Schools in 47 high-poverty school districts located mostly along the Atlantic Coast of North Carolina, South Carolina, and Virginia may have a head start on new requirements of the No  Child Left Behind (NCLB) Act of 2001, thanks to a $6 million grant from the National Science Foundation. Begun in April 2000, the five-year Coastal Rural Systemic Initiative (CRSI) is striving to stimulate sustainable systemic improvements in science and mathematics education in school districts with a long history of low student expectations, persistent poverty, low teacher pay, and high administrator turnover. The CRSI capacity-building model is designed to address issues in rural school districts that traditionally limit the capacity for creating sustainable improvements in math and science programs. A critical action step is that each school district must sign a cooperative agreement to establish Continuous Improvement Teams (CITs) at the district and school levels. These CITs represent a fundamental system capacity-building change in how decisions are made at the school and district levels—a change that is also fundamental to creating lasting improvements in math and science education programs.


Harmon, H.L. (2001). Education issues in rural schools of America. In: Steven Henderson (Ed.), Understanding achievement in science and mathematics in rural school settings. (Conference Proceedings). Lexington, KY: Kentucky Science and Technology Council.

Harmon, H., Henderson, S., & Royster, W. (2002). Reforming math and science in rural schools. Principal Leadership, 2(5), 28-32.

Harmon, H. L., & Branham, D. H. (1999). Creating standards for rural schools: A matter of values. The High School Magazine, 7(4), 14-19.

Harmon, H., & Blanton, R. (1997). Strategies for improving math and science achievement in rural Appalachia. In: The Many Faces of Rural Education. Proceedings of the Annual National Rural Education Convention (89th, Tucson, AZ, September 24-27). (ERIC Document Reproduction Service No. ED 413 141).

Lambert, L. (2003). Leadership capacity for lasting school improvement. Alexandria, VA: Association for Supervision and Curriculum Development

Lambert, L. (1998). Building leadership capacity in schools. Alexandria, VA: Association for Supervision and Curriculum Development.

Lewis, A. C. (2003). Accountability on the backs of rural children. Phi Delta Kappan,84(9), 643-644.

Love, N. (2001). Using data/getting results: A practical guide for school improvement in mathematics and science. Norwood, MA: Christopher-Gordon Publishers, Inc.

National Science Foundation. (2001). Drivers for systemic reform. Available:

Schmoker, M. (1999). Results: The key to continuous school improvement.

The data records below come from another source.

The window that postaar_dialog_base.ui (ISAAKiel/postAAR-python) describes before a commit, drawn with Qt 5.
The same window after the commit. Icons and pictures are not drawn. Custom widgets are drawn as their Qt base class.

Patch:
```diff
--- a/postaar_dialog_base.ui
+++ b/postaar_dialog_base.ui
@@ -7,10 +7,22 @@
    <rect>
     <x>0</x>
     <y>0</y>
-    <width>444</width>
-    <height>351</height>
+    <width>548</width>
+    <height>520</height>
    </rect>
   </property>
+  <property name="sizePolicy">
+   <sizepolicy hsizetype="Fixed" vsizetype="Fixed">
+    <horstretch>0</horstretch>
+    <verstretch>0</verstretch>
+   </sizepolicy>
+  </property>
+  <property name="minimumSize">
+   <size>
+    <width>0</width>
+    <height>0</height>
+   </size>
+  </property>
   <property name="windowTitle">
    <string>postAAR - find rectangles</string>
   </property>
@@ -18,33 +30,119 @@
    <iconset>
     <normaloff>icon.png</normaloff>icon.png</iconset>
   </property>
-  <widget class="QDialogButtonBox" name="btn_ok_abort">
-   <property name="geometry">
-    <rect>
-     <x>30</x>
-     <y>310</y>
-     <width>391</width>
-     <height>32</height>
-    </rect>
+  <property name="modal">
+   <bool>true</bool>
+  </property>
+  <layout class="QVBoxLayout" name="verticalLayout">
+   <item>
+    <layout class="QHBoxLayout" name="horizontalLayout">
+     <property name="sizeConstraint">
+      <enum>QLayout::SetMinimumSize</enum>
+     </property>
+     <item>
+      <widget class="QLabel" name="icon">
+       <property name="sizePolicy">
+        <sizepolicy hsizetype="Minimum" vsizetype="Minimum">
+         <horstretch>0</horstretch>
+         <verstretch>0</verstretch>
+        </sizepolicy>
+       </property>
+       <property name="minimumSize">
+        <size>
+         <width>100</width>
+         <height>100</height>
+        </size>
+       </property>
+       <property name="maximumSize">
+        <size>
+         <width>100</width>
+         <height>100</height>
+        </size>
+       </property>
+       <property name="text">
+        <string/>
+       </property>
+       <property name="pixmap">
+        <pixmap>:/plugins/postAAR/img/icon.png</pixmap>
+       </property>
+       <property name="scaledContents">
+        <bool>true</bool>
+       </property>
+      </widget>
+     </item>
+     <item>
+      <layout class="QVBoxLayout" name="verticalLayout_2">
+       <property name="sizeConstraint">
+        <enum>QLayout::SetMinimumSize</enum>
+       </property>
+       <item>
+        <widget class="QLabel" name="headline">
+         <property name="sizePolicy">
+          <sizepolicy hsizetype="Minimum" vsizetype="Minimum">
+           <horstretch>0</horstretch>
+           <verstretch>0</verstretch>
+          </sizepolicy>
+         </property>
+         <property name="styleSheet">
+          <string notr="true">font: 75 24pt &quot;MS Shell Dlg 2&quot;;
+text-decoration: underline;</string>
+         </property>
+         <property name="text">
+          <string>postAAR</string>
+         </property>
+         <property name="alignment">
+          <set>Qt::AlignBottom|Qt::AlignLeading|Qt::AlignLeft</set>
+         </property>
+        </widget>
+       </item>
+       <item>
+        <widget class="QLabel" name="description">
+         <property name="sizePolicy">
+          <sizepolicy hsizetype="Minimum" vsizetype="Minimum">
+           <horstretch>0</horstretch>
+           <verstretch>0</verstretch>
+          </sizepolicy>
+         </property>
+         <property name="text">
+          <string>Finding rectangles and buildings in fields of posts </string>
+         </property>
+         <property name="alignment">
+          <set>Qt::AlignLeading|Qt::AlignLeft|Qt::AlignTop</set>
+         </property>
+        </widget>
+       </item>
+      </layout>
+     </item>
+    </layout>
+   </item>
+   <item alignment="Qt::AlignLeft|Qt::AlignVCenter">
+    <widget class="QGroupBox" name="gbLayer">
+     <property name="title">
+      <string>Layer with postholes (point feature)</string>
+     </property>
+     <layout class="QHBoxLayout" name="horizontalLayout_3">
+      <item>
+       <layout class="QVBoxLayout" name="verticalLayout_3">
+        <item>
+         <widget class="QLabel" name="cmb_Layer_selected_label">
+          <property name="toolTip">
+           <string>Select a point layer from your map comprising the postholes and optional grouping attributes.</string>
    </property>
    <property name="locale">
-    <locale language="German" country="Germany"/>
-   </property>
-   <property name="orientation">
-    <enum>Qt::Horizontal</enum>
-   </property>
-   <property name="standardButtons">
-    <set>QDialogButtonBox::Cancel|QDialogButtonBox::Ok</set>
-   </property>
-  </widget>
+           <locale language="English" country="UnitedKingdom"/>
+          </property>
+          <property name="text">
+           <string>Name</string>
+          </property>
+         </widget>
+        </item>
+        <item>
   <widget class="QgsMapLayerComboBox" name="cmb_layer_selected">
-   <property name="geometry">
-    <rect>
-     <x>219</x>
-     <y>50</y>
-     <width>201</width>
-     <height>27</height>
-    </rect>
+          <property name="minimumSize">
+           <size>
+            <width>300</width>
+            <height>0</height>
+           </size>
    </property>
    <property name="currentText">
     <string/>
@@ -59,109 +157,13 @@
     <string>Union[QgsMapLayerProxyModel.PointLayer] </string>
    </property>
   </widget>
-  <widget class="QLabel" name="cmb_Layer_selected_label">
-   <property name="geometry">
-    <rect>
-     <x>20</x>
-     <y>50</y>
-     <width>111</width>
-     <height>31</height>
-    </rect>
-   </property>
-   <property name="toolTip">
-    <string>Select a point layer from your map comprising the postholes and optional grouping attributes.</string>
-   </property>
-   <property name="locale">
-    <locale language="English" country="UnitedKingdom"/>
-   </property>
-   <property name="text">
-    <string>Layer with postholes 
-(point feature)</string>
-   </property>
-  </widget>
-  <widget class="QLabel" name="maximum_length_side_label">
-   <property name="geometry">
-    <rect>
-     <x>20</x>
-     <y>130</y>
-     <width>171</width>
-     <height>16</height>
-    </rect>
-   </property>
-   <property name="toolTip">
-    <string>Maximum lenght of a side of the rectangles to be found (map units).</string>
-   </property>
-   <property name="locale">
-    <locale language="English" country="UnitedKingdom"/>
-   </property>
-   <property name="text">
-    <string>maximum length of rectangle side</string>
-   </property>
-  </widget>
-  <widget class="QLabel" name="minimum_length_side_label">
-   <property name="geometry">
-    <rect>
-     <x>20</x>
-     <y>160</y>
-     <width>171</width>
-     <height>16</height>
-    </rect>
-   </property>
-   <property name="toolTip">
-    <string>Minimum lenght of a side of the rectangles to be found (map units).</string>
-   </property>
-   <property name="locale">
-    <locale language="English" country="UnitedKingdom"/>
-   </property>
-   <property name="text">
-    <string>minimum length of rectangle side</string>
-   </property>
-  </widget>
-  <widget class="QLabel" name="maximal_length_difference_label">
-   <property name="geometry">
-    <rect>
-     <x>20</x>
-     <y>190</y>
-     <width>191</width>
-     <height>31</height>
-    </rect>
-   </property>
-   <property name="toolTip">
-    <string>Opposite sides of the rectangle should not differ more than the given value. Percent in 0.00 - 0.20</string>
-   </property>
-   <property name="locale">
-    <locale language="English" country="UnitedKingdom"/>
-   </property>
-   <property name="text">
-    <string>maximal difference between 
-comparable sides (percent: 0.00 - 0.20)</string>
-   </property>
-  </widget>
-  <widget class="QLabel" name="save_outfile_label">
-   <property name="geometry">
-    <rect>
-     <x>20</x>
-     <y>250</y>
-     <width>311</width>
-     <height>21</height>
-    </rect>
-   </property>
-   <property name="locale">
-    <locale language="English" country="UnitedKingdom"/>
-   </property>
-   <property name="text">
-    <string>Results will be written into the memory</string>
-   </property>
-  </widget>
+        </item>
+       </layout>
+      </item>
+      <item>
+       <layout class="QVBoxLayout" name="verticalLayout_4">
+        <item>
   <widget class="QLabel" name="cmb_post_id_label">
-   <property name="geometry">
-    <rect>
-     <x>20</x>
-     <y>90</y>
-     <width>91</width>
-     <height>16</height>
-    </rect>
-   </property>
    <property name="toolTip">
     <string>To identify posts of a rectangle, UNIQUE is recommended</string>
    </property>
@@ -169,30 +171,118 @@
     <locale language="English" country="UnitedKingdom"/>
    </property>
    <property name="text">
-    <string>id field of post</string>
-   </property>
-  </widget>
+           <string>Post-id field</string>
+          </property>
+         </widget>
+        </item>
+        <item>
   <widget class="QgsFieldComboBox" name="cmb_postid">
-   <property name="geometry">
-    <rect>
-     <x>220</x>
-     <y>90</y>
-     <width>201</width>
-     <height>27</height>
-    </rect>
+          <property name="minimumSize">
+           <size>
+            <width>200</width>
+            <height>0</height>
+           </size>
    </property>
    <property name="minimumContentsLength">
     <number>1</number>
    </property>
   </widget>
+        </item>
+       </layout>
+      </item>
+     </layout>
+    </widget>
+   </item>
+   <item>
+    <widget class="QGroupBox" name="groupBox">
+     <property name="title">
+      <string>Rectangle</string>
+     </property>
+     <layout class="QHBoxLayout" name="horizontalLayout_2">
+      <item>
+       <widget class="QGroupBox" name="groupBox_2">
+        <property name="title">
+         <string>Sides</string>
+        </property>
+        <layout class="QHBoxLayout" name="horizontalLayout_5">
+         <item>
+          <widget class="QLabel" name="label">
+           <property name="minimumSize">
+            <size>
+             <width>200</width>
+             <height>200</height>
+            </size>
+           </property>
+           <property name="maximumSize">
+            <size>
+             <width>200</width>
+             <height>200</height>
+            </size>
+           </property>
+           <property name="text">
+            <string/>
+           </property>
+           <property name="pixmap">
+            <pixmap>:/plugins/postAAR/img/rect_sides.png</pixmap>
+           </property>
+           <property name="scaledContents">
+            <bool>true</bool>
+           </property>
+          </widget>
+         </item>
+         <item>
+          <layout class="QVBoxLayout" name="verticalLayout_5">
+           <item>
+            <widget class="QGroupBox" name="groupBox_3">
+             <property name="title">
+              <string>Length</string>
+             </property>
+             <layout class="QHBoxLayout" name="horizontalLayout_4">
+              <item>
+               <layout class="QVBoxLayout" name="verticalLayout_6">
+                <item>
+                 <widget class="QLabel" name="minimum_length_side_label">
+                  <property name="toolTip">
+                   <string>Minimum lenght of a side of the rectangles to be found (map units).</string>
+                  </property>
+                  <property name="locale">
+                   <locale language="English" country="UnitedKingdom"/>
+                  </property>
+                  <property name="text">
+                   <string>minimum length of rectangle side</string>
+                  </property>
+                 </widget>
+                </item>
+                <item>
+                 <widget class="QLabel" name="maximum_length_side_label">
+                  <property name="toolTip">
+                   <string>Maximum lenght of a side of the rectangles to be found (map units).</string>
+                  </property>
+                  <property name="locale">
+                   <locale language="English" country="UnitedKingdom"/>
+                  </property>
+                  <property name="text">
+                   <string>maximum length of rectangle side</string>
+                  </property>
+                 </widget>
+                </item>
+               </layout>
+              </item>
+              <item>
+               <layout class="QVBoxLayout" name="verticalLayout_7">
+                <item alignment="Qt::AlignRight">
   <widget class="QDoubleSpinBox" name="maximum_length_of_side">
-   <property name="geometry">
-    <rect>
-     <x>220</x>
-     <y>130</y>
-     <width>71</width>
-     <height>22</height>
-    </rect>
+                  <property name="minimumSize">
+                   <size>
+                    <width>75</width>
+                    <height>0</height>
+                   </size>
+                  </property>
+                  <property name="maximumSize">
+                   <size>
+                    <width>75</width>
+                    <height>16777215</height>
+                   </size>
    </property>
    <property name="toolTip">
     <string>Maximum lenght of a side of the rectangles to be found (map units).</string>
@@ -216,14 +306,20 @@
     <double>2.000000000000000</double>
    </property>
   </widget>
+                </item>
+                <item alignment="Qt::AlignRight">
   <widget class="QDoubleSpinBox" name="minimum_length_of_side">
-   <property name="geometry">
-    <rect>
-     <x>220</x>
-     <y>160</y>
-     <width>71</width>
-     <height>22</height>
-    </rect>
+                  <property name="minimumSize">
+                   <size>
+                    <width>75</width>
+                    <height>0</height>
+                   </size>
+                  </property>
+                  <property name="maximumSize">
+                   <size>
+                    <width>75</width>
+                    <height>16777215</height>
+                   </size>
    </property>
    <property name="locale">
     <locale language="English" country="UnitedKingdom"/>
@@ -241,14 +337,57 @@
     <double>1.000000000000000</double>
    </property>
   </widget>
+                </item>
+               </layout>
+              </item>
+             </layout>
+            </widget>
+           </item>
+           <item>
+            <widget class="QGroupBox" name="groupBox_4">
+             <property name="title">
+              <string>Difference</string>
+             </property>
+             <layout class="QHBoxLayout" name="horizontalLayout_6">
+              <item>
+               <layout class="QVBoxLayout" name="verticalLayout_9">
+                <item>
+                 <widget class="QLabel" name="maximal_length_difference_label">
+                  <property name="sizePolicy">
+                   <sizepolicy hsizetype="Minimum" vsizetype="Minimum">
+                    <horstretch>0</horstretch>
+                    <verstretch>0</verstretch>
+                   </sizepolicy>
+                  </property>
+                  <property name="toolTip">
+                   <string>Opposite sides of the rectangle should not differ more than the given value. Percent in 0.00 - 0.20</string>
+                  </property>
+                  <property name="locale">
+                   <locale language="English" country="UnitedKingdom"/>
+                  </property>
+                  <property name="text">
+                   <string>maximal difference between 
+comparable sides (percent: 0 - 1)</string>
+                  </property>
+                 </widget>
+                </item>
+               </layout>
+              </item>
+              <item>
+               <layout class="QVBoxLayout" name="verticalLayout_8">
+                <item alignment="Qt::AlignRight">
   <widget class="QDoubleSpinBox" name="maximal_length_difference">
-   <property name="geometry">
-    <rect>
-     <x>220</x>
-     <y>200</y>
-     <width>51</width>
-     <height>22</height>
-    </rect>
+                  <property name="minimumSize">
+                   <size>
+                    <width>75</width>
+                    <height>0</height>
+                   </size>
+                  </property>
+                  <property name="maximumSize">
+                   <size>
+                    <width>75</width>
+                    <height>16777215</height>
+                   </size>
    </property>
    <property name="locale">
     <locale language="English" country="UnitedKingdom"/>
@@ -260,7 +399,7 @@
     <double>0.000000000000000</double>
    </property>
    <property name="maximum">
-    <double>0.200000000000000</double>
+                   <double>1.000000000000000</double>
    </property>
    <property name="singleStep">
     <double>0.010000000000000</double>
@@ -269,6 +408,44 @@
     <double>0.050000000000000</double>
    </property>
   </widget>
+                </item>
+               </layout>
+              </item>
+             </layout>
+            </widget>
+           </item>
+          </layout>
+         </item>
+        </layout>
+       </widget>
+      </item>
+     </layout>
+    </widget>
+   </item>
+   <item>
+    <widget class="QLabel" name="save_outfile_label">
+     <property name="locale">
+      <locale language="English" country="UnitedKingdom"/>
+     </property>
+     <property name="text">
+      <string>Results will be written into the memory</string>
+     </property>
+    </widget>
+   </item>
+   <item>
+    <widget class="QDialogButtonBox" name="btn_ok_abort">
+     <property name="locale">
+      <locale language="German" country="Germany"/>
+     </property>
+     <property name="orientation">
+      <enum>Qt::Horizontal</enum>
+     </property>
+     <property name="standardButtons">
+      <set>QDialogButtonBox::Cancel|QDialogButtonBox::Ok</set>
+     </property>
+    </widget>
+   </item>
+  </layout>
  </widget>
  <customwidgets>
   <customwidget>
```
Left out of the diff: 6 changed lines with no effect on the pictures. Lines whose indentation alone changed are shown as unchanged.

Alexandria, VA: Association for Supervision and Curriculum Development.

Full Text: PDF


  • There are currently no refbacks.

Publication of the National Rural Education Association -

Report problems or questions about to the website to